USC News

Menu Search

Why we remember — or forget — details of alarming moments

USC study proposes a new explanation behind shocking or exciting incidents that can either improve or impair the memories surrounding them

man with jaw dropping
Alarming or exciting moments are known as “emotionally arousing” events.(Illustration/istock)

When someone walks down the street and is startled by a car accident, what determines whether they clearly remember the details of what they were doing prior to the crash?

Paradoxically, such alarming or exciting moments — known as “emotionally arousing” events — can either impair or enhance memories of the moments surrounding them. With the car crash example, this can result in fuzzy memories for some witnesses and vivid recollections for others.

A new model of how chemicals in the brain work during these moments, proposed by a USC-led research team, makes sense of this paradox, illustrating that it all comes down to whether the witness is actively paying attention to something prior to the event.

In the car crash example, this means that the witness most likely to accurately remember the details of what they were doing prior to the crash would be the person actively paying attention to some train of thought, activity or part of their surroundings as they traveled down the street. Conversely, the person idly walking without paying any particular attention to anything might have little memory of what they were specifically thinking or doing prior to the accident.

Cells and synapses

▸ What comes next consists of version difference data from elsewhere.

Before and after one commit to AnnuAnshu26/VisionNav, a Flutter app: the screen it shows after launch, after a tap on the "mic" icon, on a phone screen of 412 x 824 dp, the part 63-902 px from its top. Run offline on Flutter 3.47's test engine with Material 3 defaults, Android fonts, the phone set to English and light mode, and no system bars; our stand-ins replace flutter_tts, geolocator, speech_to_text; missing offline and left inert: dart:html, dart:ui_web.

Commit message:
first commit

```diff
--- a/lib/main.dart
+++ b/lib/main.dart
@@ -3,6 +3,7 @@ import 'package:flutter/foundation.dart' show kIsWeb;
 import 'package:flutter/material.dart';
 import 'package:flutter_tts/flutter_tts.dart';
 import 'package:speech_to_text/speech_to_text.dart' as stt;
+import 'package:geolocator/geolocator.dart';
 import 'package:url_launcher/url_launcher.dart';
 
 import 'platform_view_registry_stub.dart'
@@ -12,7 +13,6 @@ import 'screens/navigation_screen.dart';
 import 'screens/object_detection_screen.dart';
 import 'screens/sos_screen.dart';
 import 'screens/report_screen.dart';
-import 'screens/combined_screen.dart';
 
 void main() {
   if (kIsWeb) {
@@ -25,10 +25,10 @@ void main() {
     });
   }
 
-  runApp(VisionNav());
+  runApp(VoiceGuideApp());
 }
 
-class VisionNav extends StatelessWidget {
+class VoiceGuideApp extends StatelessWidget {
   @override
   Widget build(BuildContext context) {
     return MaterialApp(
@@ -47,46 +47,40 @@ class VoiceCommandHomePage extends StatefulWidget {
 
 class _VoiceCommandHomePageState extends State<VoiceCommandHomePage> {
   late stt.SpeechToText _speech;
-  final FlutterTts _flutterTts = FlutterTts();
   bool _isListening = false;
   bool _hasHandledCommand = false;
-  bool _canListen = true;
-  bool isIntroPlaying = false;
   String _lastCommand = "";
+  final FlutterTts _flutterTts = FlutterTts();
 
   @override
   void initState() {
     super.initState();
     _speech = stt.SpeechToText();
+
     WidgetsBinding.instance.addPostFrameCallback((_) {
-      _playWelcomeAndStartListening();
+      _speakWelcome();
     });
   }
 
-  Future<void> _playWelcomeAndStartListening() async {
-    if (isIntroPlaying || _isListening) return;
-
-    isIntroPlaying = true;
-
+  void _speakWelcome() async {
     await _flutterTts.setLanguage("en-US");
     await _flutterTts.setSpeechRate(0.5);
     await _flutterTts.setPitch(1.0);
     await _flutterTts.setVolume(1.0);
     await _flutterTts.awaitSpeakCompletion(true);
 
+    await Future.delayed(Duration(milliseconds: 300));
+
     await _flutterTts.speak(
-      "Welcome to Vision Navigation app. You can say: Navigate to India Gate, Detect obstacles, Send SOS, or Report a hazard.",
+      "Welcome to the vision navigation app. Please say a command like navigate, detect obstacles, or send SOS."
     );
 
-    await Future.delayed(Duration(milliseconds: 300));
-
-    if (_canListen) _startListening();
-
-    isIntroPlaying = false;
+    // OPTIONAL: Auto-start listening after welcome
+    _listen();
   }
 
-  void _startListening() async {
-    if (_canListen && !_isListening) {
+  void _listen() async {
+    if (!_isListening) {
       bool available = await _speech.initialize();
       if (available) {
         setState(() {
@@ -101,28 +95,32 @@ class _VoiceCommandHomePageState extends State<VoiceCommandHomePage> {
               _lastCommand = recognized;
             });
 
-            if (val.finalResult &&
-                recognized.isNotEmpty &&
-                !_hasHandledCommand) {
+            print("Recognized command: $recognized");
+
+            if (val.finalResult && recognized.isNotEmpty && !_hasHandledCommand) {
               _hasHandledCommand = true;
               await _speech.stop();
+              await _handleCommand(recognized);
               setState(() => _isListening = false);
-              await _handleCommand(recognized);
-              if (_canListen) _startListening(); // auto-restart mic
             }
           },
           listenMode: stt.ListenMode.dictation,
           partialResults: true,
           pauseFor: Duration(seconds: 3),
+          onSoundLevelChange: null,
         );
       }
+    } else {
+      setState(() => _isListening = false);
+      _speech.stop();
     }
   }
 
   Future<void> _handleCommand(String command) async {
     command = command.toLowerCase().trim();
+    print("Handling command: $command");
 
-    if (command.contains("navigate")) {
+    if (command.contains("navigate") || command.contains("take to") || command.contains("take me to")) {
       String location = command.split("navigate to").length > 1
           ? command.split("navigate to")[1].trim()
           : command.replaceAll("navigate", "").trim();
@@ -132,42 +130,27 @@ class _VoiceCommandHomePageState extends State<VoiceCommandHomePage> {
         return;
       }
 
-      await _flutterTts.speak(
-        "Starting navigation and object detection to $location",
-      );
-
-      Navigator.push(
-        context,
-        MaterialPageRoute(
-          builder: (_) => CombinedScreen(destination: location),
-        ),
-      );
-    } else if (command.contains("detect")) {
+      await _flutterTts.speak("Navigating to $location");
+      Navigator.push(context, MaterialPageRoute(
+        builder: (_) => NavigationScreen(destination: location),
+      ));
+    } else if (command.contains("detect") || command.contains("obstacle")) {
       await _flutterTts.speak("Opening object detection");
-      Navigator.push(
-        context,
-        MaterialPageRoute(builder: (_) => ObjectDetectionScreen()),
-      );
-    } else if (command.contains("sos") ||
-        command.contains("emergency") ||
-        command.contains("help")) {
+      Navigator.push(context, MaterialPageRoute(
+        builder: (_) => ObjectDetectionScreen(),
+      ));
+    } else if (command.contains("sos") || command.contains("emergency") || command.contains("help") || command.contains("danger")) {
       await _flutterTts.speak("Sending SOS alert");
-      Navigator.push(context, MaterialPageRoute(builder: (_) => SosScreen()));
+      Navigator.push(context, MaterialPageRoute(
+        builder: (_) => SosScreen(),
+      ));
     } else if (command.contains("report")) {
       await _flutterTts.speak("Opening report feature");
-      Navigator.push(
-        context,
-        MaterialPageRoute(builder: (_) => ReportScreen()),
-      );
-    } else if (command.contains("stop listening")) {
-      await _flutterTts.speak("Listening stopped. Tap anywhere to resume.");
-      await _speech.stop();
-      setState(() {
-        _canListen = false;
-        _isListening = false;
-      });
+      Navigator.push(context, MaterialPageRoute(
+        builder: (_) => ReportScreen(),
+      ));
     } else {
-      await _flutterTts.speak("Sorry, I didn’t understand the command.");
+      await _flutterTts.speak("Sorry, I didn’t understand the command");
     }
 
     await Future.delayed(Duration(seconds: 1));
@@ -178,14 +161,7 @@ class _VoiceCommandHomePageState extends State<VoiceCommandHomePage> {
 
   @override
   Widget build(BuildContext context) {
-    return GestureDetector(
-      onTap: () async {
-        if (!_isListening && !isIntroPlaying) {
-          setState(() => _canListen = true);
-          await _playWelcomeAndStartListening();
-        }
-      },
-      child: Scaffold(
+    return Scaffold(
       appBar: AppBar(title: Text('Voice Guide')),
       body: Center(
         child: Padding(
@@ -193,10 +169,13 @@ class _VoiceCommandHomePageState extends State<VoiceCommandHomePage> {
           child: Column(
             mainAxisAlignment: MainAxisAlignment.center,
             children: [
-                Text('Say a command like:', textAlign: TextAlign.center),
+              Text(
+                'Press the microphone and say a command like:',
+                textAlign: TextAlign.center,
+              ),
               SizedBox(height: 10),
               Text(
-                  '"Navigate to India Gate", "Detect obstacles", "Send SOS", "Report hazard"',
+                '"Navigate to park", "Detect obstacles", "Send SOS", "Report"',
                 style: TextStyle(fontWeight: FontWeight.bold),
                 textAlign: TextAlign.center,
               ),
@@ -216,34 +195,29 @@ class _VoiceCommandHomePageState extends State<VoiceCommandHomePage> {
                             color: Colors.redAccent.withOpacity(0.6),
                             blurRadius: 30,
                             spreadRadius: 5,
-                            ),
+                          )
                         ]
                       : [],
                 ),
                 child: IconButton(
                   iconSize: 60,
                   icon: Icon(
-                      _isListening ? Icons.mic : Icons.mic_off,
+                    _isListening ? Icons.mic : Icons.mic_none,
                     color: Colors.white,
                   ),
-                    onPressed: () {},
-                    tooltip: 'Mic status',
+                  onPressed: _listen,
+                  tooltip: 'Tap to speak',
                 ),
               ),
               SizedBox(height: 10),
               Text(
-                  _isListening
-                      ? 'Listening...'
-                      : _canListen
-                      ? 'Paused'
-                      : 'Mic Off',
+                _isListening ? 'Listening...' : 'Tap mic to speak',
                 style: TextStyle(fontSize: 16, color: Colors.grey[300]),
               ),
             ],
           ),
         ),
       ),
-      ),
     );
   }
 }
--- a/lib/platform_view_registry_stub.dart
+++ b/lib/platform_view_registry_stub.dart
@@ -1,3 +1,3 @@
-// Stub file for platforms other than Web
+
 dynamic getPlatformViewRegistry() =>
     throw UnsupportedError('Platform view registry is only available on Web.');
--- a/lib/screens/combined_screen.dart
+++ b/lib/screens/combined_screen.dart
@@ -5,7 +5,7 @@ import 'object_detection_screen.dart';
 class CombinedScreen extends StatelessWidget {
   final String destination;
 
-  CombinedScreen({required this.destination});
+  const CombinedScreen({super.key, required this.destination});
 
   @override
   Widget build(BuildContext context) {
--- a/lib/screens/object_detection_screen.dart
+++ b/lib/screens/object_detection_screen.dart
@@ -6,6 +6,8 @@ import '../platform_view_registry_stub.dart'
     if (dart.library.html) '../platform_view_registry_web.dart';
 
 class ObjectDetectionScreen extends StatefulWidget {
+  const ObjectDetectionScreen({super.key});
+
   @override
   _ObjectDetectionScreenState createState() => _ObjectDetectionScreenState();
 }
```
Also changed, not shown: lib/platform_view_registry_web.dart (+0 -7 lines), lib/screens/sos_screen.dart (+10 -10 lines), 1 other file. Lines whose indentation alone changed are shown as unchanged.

When someone is focusing on a task or piece of information, neuron cells in their brain release the neurotransmitter glutamate, a chemical that passes across the gaps, or synapses, between the cells in order to transfer nerve impulses through the brain. Paying more attention to something means releasing more glutamate in the specific applicable region of the brain.

According to the proposed model, glutamate molecules interact with norepinephrine, a hormone that’s the precursor to adrenaline and is released during emotionally arousing events. When released into the same region of the brain, norepinephrine and glutamate enter into a positive feedback loop, with each chemical increasing the release of the other.

This results in “hot spots” of improved processing and better memory for information to which attention is being paid. Conversely, less processing power is given to background information that’s not being focused on, said first author Mara Mather, professor of gerontology and psychology with joint appointments at the USC Davis School of Gerontology and USC Dornsife College of Letters, Arts and Sciences.

What do they have to GANE?

The culmination of nearly a decade’s work, including reviews of literature and studies of how human subjects’ memories were affected by emotionally arousing images or noises, the model is called Glutamate Amplifies Noradrenergic Effects, or GANE. It not only explains the paradox on why memory can be impaired or enhanced in emotionally arousing situations, but it also shines light on how a region of the brain called the locus coeruleus influences attention and memory.

The locus coeruleus region of the brainstem produces most of the brain’s norepinephrine and plays a role in attention and memory as well as cognitive control and stress. It’s also suspected of being involved in memory-robbing diseases such as Alzheimer’s, Mather added.

“[The locus coeruleus] is like a mixing table at a recording studio that’s increasing the volume on what matters, but turning other things down at the same time,” Mather said. “It’s modulating how active something is; it can control what signal you get from each of the many things that are processed by the brain simultaneously.”

The study first appeared online in Behavioral and Brain Sciences in July. Mather’s co-authors include USC PhD in Neuroscience student David Clewett; Michiko Sakaki, senior research fellow at the University of Reading; and Professor Emeritus Carolyn Harley of the Memorial University of Newfoundland. The research was supported by the National Institute on Aging (grant RO1AG025340).

More stories about: ,

Why we remember — or forget — details of alarming moments

Top stories on USC News